Most people see the logic in this, but the argument has always been that a winter break would mean messing with the games traditionally played over the Christmas period, which are a pain for managers but popular with broadcasters. This new plan sidesteps that altogether as the Christmas period would be unaffected.
But to me, this plan doesn’t make much sense.
I’m not convinced this will keep players any fresher or injury free. I think that a break in February is too late to be effective. A break in February would mean it would come when teams have played roughly 26 games of a 38-game league season. I can see how having a break halfway through the season would be beneficial, but is having one after teams have played 2/3rds of their league campaign going to be as effective?
The website physioroom.com did an analysis of injuries sustained in the Premier League and found that there’s a spike in injuries in November, December and January, i.e. when there’s a lot of games and players need a rest.
The Christmas period in particular can be brutal on players. This season Manchester United played 4 games in only 9 days. It’s after periods like that players need a rest. I’m not sure getting a rest a month later will be much help.
So why are they having it in February? Most leagues that have a winter break have it either over the Christmas period, or in early January with the league resuming in mid-January. My guess would be that the Premier League probably realised that the FA and EFL wouldn’t go for a break in January, so this is a compromise.
Early January is when the Premier League and Championship teams enter the 3rd round of the FA Cup, with the 4th round being played later in January and the FA wouldn’t want to change that; and it may also be a hard sell to the Football League as that’s the time they can make a lot of money with a televised FA Cup tie against a Premier League team.
As it is the Premier League may have a tough time convincing the FA to allow them to mess with the traditions of the oldest football competition in the world by moving games from their traditional weekend spot to midweek. Also, there are some murmurings of discontent from the lower league clubs who fear that FA Cup replays, which can provide a huge source of revenue to them, will be scrapped altogether just to accommodate the Premier League.

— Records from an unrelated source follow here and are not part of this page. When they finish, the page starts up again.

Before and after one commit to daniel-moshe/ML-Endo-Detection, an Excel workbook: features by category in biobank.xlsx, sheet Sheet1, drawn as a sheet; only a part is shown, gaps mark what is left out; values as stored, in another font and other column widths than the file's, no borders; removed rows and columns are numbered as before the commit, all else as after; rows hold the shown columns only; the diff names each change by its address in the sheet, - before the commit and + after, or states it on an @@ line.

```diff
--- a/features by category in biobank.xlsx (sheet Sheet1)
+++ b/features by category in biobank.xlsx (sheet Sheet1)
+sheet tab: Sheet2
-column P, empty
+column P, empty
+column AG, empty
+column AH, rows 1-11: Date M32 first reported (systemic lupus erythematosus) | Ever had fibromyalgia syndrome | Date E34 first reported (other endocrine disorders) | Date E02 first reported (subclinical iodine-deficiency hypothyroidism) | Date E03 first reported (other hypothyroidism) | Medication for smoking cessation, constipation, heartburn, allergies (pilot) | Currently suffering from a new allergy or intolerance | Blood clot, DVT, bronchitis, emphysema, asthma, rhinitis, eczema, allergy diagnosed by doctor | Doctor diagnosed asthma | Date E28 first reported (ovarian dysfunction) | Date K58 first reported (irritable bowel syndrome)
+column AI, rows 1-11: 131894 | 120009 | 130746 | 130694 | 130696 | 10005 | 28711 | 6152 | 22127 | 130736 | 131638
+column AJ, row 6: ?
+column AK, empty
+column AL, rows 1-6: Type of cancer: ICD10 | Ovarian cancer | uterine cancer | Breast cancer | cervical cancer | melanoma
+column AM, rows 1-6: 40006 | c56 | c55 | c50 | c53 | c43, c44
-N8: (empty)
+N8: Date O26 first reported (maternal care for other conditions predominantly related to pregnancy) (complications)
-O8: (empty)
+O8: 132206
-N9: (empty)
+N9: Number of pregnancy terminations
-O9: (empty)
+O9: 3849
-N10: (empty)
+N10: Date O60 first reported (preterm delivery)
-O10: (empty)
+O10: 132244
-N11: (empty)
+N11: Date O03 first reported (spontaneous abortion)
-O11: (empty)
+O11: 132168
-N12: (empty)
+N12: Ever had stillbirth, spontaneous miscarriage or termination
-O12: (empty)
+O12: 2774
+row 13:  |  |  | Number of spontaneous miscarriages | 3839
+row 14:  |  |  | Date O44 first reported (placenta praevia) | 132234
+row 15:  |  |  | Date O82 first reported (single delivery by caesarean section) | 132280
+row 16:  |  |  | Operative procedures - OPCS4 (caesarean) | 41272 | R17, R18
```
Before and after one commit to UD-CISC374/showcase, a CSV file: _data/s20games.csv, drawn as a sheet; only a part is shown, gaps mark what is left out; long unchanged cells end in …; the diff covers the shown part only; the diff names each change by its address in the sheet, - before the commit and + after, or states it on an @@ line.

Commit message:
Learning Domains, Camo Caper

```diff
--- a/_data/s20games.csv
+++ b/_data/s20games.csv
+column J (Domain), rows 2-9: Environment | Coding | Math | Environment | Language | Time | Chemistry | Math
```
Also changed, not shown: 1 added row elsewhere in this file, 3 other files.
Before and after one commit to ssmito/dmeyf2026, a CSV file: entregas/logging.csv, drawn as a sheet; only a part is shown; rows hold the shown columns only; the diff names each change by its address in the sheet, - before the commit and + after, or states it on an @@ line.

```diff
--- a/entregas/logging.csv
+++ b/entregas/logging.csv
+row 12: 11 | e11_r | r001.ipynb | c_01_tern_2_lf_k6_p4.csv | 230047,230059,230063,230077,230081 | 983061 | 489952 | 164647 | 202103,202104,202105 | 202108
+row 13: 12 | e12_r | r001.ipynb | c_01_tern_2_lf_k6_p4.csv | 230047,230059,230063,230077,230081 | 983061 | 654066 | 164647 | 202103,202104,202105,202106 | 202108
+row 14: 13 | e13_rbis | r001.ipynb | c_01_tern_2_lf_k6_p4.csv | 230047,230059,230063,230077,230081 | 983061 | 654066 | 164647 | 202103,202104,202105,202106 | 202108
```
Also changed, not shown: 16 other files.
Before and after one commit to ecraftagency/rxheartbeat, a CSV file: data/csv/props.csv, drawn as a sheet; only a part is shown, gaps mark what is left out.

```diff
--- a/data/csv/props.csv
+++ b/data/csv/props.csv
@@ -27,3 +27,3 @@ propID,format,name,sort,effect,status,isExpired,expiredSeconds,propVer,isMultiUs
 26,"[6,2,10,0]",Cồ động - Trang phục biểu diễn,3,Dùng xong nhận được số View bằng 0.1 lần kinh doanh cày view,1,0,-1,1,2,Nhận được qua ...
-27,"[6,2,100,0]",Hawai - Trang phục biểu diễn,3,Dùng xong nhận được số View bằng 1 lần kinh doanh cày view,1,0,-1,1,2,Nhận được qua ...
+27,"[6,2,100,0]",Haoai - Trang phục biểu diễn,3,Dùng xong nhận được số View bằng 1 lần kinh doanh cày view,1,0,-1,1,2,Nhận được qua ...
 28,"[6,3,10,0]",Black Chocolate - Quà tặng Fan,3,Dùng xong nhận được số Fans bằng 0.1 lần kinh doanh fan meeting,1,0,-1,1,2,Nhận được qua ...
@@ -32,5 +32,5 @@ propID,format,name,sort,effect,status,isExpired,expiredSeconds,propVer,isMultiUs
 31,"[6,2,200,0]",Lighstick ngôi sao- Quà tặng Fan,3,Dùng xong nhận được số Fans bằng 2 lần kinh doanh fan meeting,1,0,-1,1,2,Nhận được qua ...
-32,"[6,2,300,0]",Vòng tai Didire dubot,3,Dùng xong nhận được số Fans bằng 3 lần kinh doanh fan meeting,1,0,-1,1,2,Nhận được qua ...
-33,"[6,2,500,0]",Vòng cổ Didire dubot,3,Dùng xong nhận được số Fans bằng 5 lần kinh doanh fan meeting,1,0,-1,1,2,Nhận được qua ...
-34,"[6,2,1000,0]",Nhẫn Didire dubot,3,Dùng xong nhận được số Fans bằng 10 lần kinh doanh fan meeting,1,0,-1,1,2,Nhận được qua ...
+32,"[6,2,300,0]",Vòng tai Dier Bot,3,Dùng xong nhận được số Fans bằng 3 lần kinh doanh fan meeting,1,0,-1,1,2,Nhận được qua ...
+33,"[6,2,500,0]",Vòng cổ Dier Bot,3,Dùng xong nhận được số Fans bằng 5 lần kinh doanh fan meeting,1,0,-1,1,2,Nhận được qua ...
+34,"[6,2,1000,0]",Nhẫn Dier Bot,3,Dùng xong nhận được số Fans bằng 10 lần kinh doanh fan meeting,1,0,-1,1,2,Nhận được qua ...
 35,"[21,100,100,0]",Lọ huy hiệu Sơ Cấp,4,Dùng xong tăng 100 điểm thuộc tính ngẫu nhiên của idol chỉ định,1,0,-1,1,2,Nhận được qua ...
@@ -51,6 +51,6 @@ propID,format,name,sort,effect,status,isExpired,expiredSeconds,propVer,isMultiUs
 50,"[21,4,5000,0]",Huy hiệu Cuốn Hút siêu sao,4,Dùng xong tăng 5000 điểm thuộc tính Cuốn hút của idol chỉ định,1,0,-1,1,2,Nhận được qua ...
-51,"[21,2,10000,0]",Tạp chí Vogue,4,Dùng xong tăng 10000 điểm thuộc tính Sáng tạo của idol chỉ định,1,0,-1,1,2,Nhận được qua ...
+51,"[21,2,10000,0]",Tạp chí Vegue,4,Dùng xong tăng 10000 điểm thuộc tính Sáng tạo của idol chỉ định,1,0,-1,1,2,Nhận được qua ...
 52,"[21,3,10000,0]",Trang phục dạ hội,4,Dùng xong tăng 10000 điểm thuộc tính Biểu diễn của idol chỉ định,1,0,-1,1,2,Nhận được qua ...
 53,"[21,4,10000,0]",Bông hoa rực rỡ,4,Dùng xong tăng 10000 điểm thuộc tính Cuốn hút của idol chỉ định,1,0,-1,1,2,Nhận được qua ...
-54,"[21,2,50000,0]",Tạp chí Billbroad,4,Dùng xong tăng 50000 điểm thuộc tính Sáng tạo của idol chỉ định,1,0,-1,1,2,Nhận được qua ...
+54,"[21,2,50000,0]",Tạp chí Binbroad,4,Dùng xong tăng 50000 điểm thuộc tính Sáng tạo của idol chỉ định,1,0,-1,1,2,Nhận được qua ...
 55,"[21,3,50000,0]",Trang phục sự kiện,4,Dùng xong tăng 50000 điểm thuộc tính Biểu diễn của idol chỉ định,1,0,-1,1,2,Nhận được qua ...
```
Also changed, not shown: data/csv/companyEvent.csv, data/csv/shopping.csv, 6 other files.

The other thing that those who’ve been pushing for a winter break presume is that a break will mean a break. In the past few weeks most Premier League teams have gone off to the Middle East or Spain for some warm weather training.
There’s nothing wrong with that, but give those teams a bit longer away, and there’s a good chance they’ll just go and play a money-spinning friendly further afield, which will make a mockery of using that break to rest the players.
This all smacks to me of a Premier League power grab. This break will have most benefit to the English teams in the knockout stages of the Champions League and Europa League, which usually start in mid-February. The further a team goes in those competitions; the more money they make.
This is a move that benefits a few Premier League clubs only. I don’t think it will help the England team, as I’m unconvinced that it will help the players be any fresher or injury-free for the summer.
The original idea behind having a winter break would be to reduce fixture congestion and give the players time to recover from a hectic period of games. That’s sensible. Shoehorning a break into a relatively quiet time of the season is not going to have the same benefit.